Task statement - Pick out all lines of the entries that include the word "product" and copy them.

═════ Data to use ═════

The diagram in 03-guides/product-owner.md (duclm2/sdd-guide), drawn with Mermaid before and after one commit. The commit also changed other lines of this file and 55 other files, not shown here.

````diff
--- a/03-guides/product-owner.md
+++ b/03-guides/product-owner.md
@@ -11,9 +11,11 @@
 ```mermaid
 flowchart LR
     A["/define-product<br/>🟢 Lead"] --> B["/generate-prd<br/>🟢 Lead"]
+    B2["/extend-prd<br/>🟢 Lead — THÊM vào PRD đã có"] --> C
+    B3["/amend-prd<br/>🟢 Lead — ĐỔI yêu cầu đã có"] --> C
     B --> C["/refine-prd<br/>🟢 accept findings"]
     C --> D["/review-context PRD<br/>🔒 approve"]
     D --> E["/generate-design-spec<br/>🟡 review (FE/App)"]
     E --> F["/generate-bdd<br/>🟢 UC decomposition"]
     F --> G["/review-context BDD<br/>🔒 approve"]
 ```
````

═════

Expected output -
The diagram in 03-guides/product-owner.md (duclm2/sdd-guide), drawn with Mermaid before and after one commit. The commit also changed other lines of this file and 55 other files, not shown here.
--- a/03-guides/product-owner.md
+++ b/03-guides/product-owner.md
     A["/define-product<br/>🟢 Lead"] --> B["/generate-prd<br/>🟢 Lead"]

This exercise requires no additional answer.